Thanks to a new project from Virgil Abloh and Mercedes-Benz, two of our favorite worlds—art and automobiles—are colliding.
For the new creative endeavor entitled Project Geländewagen, Abloh was tasked with producing an exclusive piece of artwork inspired by the German automaker’s G-Class lineup of luxury SUVs. The multi-hyphenate––best known as the founder of Off-White and the chief menswear designer at Louis Vuitton––worked closely with Gorden Wagener, Mercedes’s chief design officer, to see it through. After the initial digital reveal on September 8, a home-scale replica will be auctioned off with proceeds going to arts-focused charities.
“Mercedes-Benz is a brand that stands for luxury and exceptional performance,” said Abloh in a press release. Leaning heavily into a car analogy, he called the collaboration “a perfect chassis to interject modern artists’ ideas of what the future can be stylistically, within conceptual car design.”
The venture comes at a crucial time for Mercedes, as the brand tries to expand its reach. “I don’t see us as an automotive company so much but more of a lifestyle and luxury brand as our work goes way beyond cars,” Wagener told Forbes earlier this month.
Wagener believes that Project Geländewagen is a natural extension of the Mercedes brand. “One major reason for our success story is our aesthetic soul and the unique style of our house.

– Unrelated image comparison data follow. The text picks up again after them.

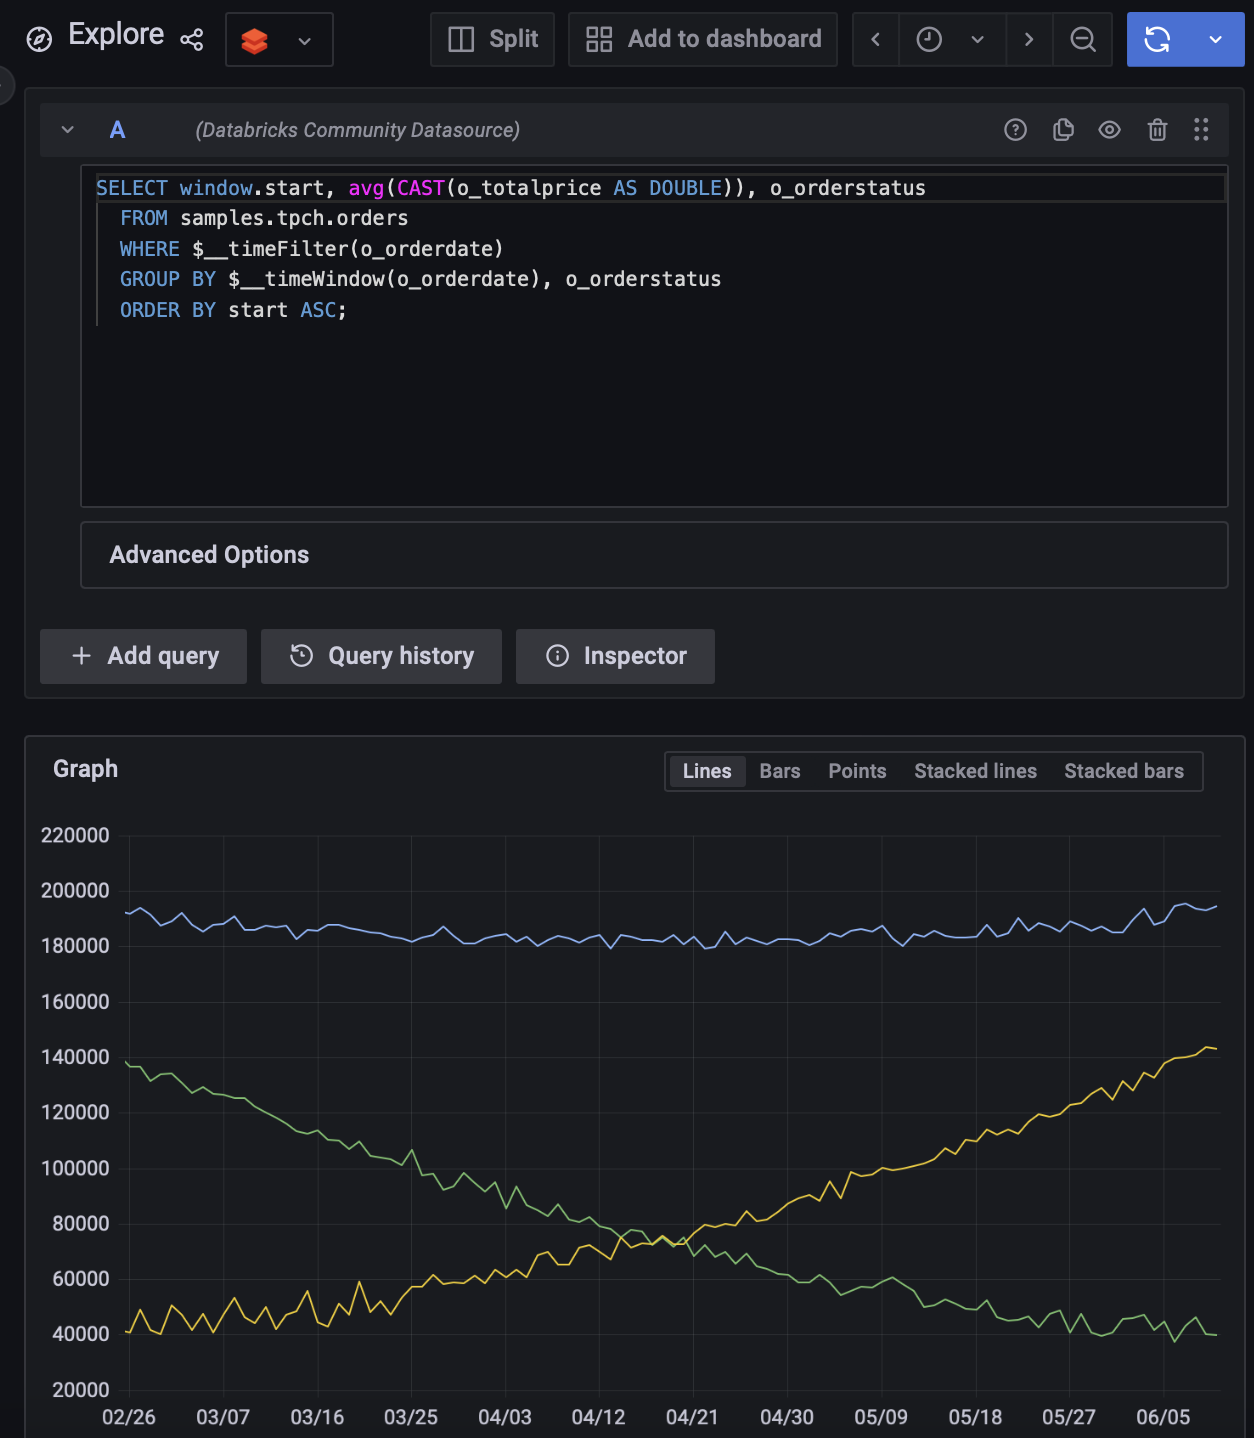
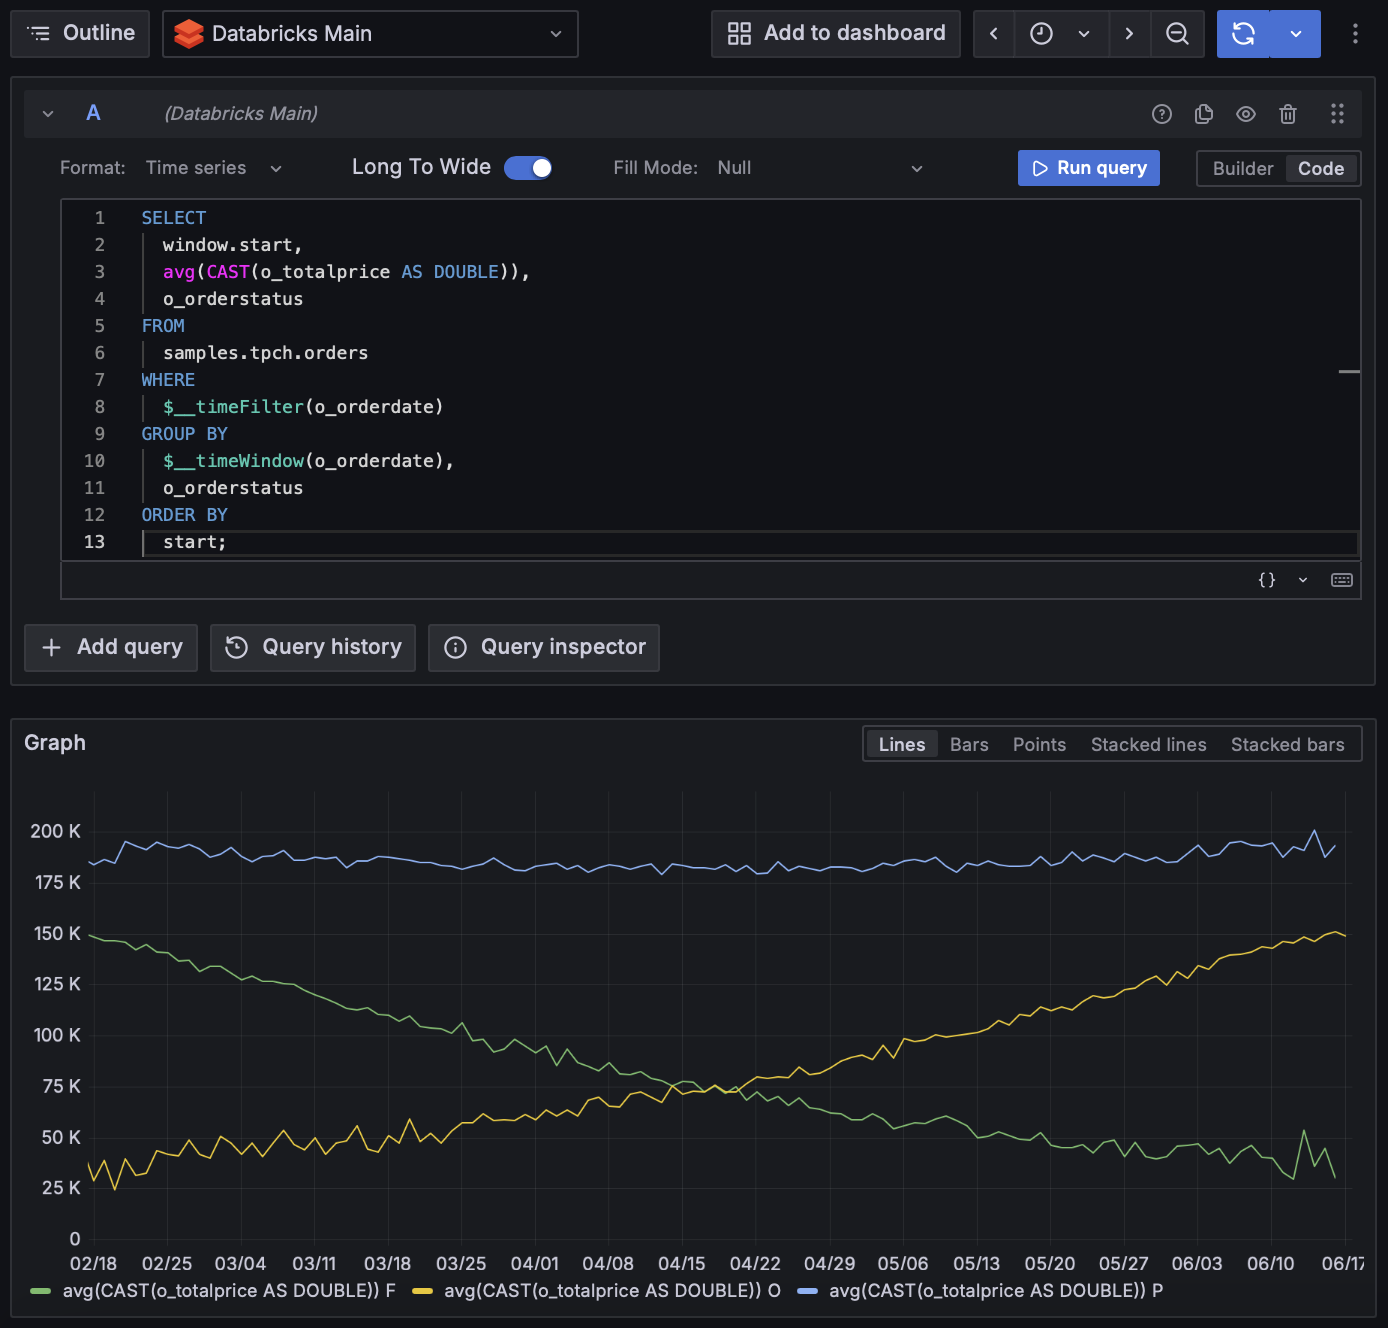
:memo: Doc: update Readme & some refactoring

diff --git a/src/components/ConfigEditor/ConfigEditor.tsx b/src/components/ConfigEditor/ConfigEditor.tsx
@@ -1,5 +1,5 @@
-import React, {ChangeEvent, FormEvent, PureComponent} from 'react';
-import { InlineField, Input, SecretInput, InlineSwitch, Alert, Select } from '@grafana/ui';
+import React, {ChangeEvent, PureComponent} from 'react';
+import { InlineField, Input, SecretInput, Select } from '@grafana/ui';
 import { DataSourcePluginOptionsEditorProps } from '@grafana/data';
 import { DatabricksDataSourceOptions, DatabricksSecureJsonData } from '../../types';
 
@@ -73,17 +73,6 @@ export class ConfigEditor extends PureComponent<Props, State> {
       jsonData: {
         ...options.jsonData,
         path: event.target.value.replace(/^\//, ''),
-      },
-    });
-  };
-
-  onAutoCompletionChange = (event: FormEvent<HTMLInputElement>) => {
-    const { onOptionsChange, options } = this.props;
-    onOptionsChange({
-      ...options,
-      jsonData: {
-        ...options.jsonData,
-        autoCompletion: event.currentTarget.checked,
       },
     });
   };
@@ -239,22 +228,6 @@ export class ConfigEditor extends PureComponent<Props, State> {
                   />
                 </InlineField>
             )}
-          </div>
-          <div className="gf-form-group">
-            <Alert title="Code Auto Completion (Experimental Feature)" severity="info">
-              <div>
-                Auto Completion for the code editor is still in development. Basic functionality is implemented,
-                but might not always work perfectly. When enabled, the editor will make requests to Databricks
-                while typing to get the available catalogs, schemas, tables and columns. Only the tables present
-                in the current query will be fetched.
-              </div>
-            </Alert>
-            <InlineField label="Code Auto Completion" labelWidth={30} tooltip="Enable code auto completion for SQL queries.">
-              <InlineSwitch
-                  value={jsonData.autoCompletion || false}
-                  onChange={this.onAutoCompletionChange}
-              />
-            </InlineField>
           </div>
         </>
     );

diff --git a/src/datasource.ts b/src/datasource.ts
@@ -43,7 +43,11 @@ export class DatabricksDatasource extends SqlDatasource {
     return this.unityCatalogEnabled;
   }
 
-  addToFetchedCatalogsSchemas(catalog: string, schema: string | undefined): void {
+  addToFetchedCatalogsSchemas(catalog: string | undefined, schema: string | undefined): void {
+    catalog = catalog || this.defaultCatalog;
+    if (!catalog) {
+      return;
+    }
     if (!this.fetchedCatalogsSchemas.catalogs[catalog]) {
       this.fetchedCatalogsSchemas.catalogs[catalog] = {
         name: catalog,

diff --git a/src/types.ts b/src/types.ts
@@ -7,7 +7,6 @@ export interface DatabricksDataSourceOptions extends SQLOptions {
   hostname?: string;
   port?: string;
   path?: string;
-  autoCompletion?: boolean;
   authenticationMethod?: string;
   clientId?: string;
   externalCredentialsUrl?: string;

diff --git a/README.md b/README.md
@@ -72,7 +72,6 @@ Available configuration fields are as follows:
 | Client Secret         | Databricks Service Principal Client Secret. (only if OAuth / OAuth2 is chosen as Auth Method)                |
 | Access Token          | Personal Access Token for Databricks. (only if PAT is chosen as Auth Method)                                 |
 | OAuth2 Token Endpoint | URL of OAuth2 endpoint (only if OAuth2 Client Credentials Authentication is chosen as Auth Method)           |
-| Code Auto Completion  | If enabled the SQL editor will fetch catalogs/schemas/tables/columns from Databricks to provide suggestions. |
 
 ### Supported Macros
 
@@ -89,27 +88,26 @@ Additionally the following Macros can be used within a query to simplify syntax 
 
 ## Write a query
 
-Use the query editor to write a query, you can use sparksql syntax according to the [Databricks SQL Reference](https://docs.databricks.com/sql/language-manual/index.html).
+You can write a query in two ways: using the visual query builder or the code editor.
+
+### Visual Query Builder
+
+Simple queries can be created using the visual query builder. The visual query builder will automatically fetch the avaible catalogs, schemas, tables & columns from the Databricks Instance. The build query will be displayed in the preview window. 
+
+Support for complex queries is limited, for more complex queries use the code editor, which also supports all available macros.
+
+![img.png](img/visual_query_editor.png)
+
+### Code Editor
+
+Use the code editor to write a query, you can use sparksql syntax according to the [Databricks SQL Reference](https://docs.databricks.com/sql/language-manual/index.html). The code editor supports all available macros and code autocompletion.
+
+![img.png](img/code_query_editor.png)
 
 #### Long to Wide Transformation
 
-By default, the plugin will return the results in wide format. This behavior can be changed in the advanced options of the query editor.
+Both the Visual Query Builder and the Code Editor support the transformation of long to wide tables. If enabled this transformation will be executed on the Grafana backend before the data is returned to the frontend. This functionality is useful incase you want the query to return multiple time series, as not all Grafana visualizations support long format tables for multiple metrics.
 
-![img.png](img/advanced_options.png)
-
-#### Code Auto Completion
-
-Auto Completion for the code editor is still in development. Basic functionality is implemented,
-but might not always work perfectly. When enabled, the editor will make requests to Databricks
-while typing to get the available catalogs, schemas, tables and columns. Only the tables present
-in the current query will be fetched.
-Additionally, the editor will also make suggestions for 
-Databricks SQL functions & keywords and Grafana macros.
-
-The feature can be enabled in the Datasource Settings.
-
-<img alt="img.png" src="img/autocomplete-02.png" width="52%"/>
-<img alt="img.png" src="img/autocomplete-01.png" width="40%"/>
 
 ### Examples
 #### Single Value Time Series
@@ -123,11 +121,19 @@ GROUP BY $__timeWindow(time_column);
 #### Multiple Values Time Series
 
 ```sparksql
-SELECT window.start, avg(o_totalprice), o_orderstatus
-FROM samples.tpch.orders
-WHERE $__timeFilter(o_orderdate)
-GROUP BY $__timeWindow(o_orderdate), o_orderstatus
-ORDER BY start ASC;
+SELECT
+    window.start,
+    avg(CAST(o_totalprice AS DOUBLE)),
+    o_orderstatus
+FROM
+    samples.tpch.orders
+WHERE
+    $__timeFilter(o_orderdate)
+GROUP BY
+    $__timeWindow(o_orderdate),
+    o_orderstatus
+ORDER BY
+    start;
 ```
 
 # Development
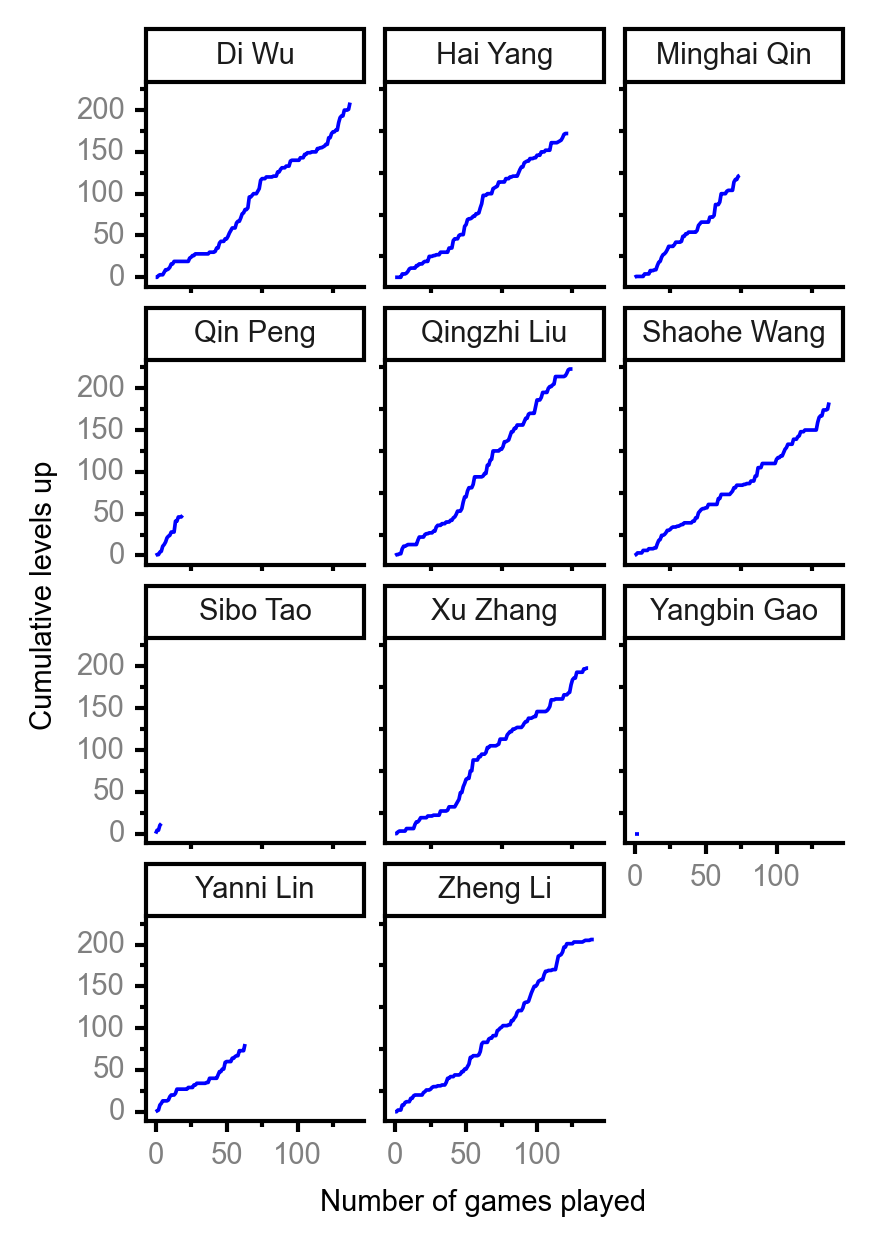
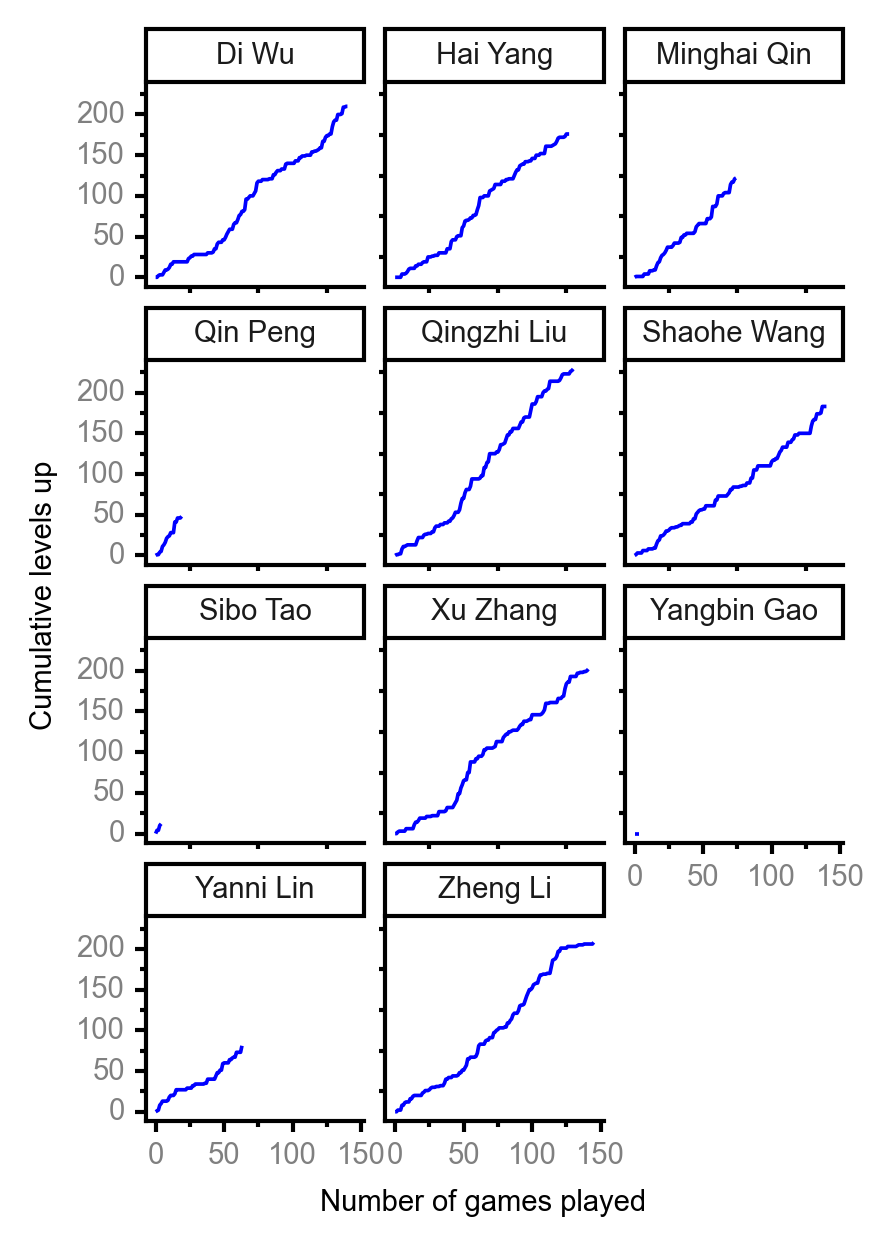
update player stats

diff --git a/player_stats.md b/player_stats.md
@@ -3,7 +3,7 @@ layout: player_stats
 title: Player Statistics
 author: Shaohe Wang
 author_url: https://scholar.google.com/citations?user=R_-kJV4AAAAJ&hl=en
-date: 2021-01-31
+date: 2021-02-06
 ---
 
 #### [Spreadsheet](https://docs.google.com/spreadsheets/d/1So3PBr9gV3I0LzApZOgJlQew2QjM1wAiWhR50rAnHRg/edit#gid=2137801449)
@@ -14,12 +14,12 @@ date: 2021-01-31
 
 | <br><br><br>Rank | <br><br><br>Player | <br> Lifetime <br> levels <br> up | <br><br> Winning <br> rate | <br> Average <br> levels <br> up | <br> Total <br> games <br> played | Games <br> played <br> as <br> MVP | Games <br> played <br> as <br> dealer | N_games <br> short <br> staffed <br> as dealer | Winning <br> rate <br> as <br> dealer |
 |:---:|:---:|:---:|:---:|:---:|:---:|:---:|:---:|:---:|:---:|
-| 1 | Qingzhi <br> Liu | 223 | 54.8% | 3.23 | 126 | 7 | 20 | 3 | 55.0% |
-| 2 | Di <br> Wu | 209 | 47.8% | 3.17 | 138 | 8 | 22 | 0 | 45.5% |
-| 3 | Zheng <br> Li | 206 | 56.7% | 2.58 | 141 | 5 | 21 | 0 | 57.1% |
-| 4 | Xu <br> Zhang | 198 | 48.2% | 3.00 | 137 | 6 | 22 | 0 | 45.5% |
-| 5 | Shaohe <br> Wang | 183 | 47.1% | 2.82 | 138 | 5 | 24 | 2 | 37.5% |
-| 6 | Hai <br> Yang | 172 | 48.0% | 2.92 | 123 | 8 | 21 | 1 | 42.9% |
+| 1 | Qingzhi <br> Liu | 229 | 55.0% | 3.18 | 131 | 8 | 21 | 3 | 57.1% |
+| 2 | Di <br> Wu | 212 | 48.2% | 3.12 | 141 | 8 | 23 | 0 | 43.5% |
+| 3 | Zheng <br> Li | 208 | 55.5% | 2.57 | 146 | 5 | 21 | 0 | 57.1% |
+| 4 | Xu <br> Zhang | 202 | 48.6% | 2.93 | 142 | 6 | 24 | 0 | 45.8% |
+| 5 | Shaohe <br> Wang | 185 | 46.8% | 2.80 | 141 | 5 | 24 | 2 | 37.5% |
+| 6 | Hai <br> Yang | 178 | 48.4% | 2.87 | 128 | 8 | 22 | 1 | 45.5% |
 | 7 | Minghai <br> Qin | 123 | 53.3% | 3.08 | 75 | 1 | 11 | 1 | 72.7% |
 | 8 | Yanni <br> Lin | 81 | 43.8% | 2.89 | 64 | 9 | 5 | 2 | 40.0% |
 | 9 | Qin <br> Peng | 51 | 75.0% | 3.40 | 20 | 2 | 2 | 0 | 100.0% |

The next step in pushing Mercedes-Benz’s design is our collaboration with Virgil Abloh.”
In an exclusive interview with WWD, Bettina Fetzer, vice president of marketing at Mercedes-Benz, revealed that the art was originally set to debut at a physical event during Paris Men’s Fashion Week. However, because of the ongoing coronavirus pandemic, those plans were ultimately scrapped.
“It’s an opportunity for us to use all that creative power that we’re getting out of these projects and see how we can redefine what a digital event could look like,” she told the fashion industry trade. “We have chosen an approach with distinctive storytelling. Basically, we take the audience to our journey and to Gordon and Virgil’s creative minds.” With those two ports, that’s a journey we’d be willing to take.